4. Amalekites: Nomads from southern Transjordan. Even inimical references to this group in the Hebrew Bible “tacitly” acknowledge that the Israelites and Amalekites shared a common ancestry.
5. Philistines: Referred to in ancient texts as “Sea Peoples.” They invaded and settled along the coasts of ancient Canaan. Their culture appears to stem from that of Mycenae.

(Dever 2003, pp. 219-220).

Ironically, however, many scholars believe the Ashkenazi population probably had its earliest roots in Rome, where Jews began to establish communities as early as the second century B.C. While some of these Jews were brought to Rome as slaves, others settled there voluntarily. There were as many as 50,000 Jews in and around Rome by the first century CE, most who were “poor, Greek-speaking foreigners” scorned for their poverty and slave status (Konner 2003, p. 86). Eventually, however, many of these slaves gained their freedom, continuing to live in and around Rome.

By 600 CE, Jews were present in many parts of Europe, with small settlements in Germany, France and Spain. More to the east, there were also small Jewish settlements along the Black Sea, as well as larger communities in Greece and the Balkans (Konner 2003, p. 110).

By the 12th-13th centuries CE, Jews were expelled from many countries of Western Europe, but were granted charters to settle in Poland and Lithuania (Ostrer 2001). The Ashkenazi Jewish population expanded rapidly in Eastern Europe, growing from an estimated 15,000-25,000 people in the 13th-15th centuries, to two million by 1800 and eight million in 1939 (Ostrer 2001, Behar 2004b). Thus, Jewish settlement in Eastern Europe became the dominant culture of the European Jews, and then of most Jews throughout the world.

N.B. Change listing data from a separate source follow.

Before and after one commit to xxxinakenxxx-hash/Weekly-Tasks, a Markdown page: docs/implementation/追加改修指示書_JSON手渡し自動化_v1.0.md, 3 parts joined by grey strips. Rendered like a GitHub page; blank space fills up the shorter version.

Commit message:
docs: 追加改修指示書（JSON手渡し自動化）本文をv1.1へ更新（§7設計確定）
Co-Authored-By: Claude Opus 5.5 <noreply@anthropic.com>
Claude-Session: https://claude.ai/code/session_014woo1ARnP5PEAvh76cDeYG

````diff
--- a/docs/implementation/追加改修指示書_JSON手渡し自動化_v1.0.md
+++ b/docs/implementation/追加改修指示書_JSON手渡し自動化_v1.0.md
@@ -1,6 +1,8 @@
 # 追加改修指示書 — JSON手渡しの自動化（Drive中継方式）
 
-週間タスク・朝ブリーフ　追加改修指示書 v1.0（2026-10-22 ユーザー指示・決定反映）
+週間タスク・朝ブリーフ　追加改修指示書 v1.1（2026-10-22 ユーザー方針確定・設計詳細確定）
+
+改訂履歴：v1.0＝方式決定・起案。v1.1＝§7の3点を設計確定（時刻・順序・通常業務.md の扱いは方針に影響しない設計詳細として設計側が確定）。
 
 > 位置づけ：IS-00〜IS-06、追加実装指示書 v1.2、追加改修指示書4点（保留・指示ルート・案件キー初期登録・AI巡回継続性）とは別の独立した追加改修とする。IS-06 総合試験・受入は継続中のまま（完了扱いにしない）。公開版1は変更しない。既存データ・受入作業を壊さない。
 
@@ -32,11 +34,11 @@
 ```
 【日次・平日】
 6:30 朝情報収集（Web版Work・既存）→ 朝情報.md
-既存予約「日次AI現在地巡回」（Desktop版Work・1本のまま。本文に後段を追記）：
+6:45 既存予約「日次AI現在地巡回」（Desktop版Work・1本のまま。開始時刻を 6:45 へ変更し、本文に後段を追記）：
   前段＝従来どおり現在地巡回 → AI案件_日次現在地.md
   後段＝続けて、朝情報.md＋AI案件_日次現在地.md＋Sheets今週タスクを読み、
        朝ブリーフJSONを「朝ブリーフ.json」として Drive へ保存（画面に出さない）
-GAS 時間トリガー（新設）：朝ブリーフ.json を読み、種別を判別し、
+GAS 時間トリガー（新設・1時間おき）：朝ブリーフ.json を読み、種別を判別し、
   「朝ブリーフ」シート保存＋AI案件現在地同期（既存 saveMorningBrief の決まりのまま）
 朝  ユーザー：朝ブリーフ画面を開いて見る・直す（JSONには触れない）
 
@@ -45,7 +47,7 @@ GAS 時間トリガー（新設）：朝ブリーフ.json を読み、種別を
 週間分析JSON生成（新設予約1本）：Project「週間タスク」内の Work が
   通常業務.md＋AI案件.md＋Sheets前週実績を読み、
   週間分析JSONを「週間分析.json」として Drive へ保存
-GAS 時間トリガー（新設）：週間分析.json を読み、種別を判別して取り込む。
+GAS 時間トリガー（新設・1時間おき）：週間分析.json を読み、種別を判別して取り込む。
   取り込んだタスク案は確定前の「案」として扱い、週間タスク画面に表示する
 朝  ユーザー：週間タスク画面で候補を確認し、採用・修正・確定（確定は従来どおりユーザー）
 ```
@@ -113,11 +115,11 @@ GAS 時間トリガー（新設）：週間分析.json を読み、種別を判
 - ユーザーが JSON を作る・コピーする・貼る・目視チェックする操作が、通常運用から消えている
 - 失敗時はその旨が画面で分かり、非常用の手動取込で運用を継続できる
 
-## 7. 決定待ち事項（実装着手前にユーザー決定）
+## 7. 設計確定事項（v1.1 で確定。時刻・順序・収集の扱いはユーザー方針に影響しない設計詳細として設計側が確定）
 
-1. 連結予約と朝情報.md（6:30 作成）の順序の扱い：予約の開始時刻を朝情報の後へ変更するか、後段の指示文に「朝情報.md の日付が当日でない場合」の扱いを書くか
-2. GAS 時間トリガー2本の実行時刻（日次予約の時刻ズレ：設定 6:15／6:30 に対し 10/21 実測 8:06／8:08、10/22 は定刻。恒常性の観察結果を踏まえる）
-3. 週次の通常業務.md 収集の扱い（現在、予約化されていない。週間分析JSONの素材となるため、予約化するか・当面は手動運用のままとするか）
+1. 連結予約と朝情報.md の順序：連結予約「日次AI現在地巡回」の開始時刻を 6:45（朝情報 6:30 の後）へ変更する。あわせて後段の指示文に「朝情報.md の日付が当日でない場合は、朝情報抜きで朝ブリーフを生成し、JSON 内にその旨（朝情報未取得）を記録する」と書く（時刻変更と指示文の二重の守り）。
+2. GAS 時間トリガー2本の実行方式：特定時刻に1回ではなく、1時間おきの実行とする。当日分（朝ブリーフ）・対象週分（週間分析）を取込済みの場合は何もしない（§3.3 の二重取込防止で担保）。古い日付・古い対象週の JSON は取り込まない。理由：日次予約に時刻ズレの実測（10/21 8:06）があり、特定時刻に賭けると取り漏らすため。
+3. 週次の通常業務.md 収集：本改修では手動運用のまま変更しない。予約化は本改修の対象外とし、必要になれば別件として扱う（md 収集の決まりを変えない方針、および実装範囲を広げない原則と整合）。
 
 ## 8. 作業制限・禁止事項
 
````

For anyone like me who loves history told through genes, this article from 2005 is a complete goldmine. Newer data has come out that does not radically contradict anything found here.

How we exterminate species

Researchers have been racing against time to find a cure for the deadly facial tumour disease threatening the tasmanian devil with extinction.

The problem is a lack of genetic diversity because of inbreeding.

“We’re also looking at ancient DNA from samples that have been collected from animal skins, collected from animals that have gone extinct on the mainland.

“Perhaps that will give us some indications of how much genetic diversity there was in the past.”


When humans encroach on their land, species are reduced to too low of a breeding population to maintain any kind of internal health. Inbreeding is one problem; another is that when there are too few breeding partners, standards drop radically. As a result, the species appears to slip away rather than suddenly die, which is what modern morons would require to see it’s a human cause.

When altruism is suicide

People still do it for that sense of group approval:

Su­i­cide at­tacks—today most of­ten as­so­ci­at­ed with acts against Amer­i­cans or Is­raelis by Mus­lims—seem to be one as­pect of a wid­er phe­nom­e­non in which col­lec­tive re­li­gious rit­u­al fos­ters a mind­set known as pa­ro­chi­al al­tru­ism, ac­cord­ing to psy­chol­o­gists. Pa­ro­chi­al al­tru­ism is a com­bina­t­ion of neg­a­tive at­ti­tudes to­ward an­oth­er so­cial group and sac­ri­fice for one’s own.

Su­i­cide at­tacks would be an ex­treme form of pa­ro­chi­al al­tru­ism, said the psy­chol­o­gists who con­ducted the stu­dy, from the New School for So­cial Re­search in New York and the Uni­ver­s­ity of Brit­ish Co­lum­bia. And when forms of pa­ro­chi­al al­tru­ism oth­er than su­i­cide at­tacks were con­sid­ered, the re­search­ers found many cul­tures and re­li­gions fol­lowed the pat­tern iden­ti­fied in the Mid­dle East.

World Science

This “parochial altruism” explains many dysfunctional behaviors in our own society, like ethnocide, which is probably why our media and pundits foam at the mouth when talking about Islam.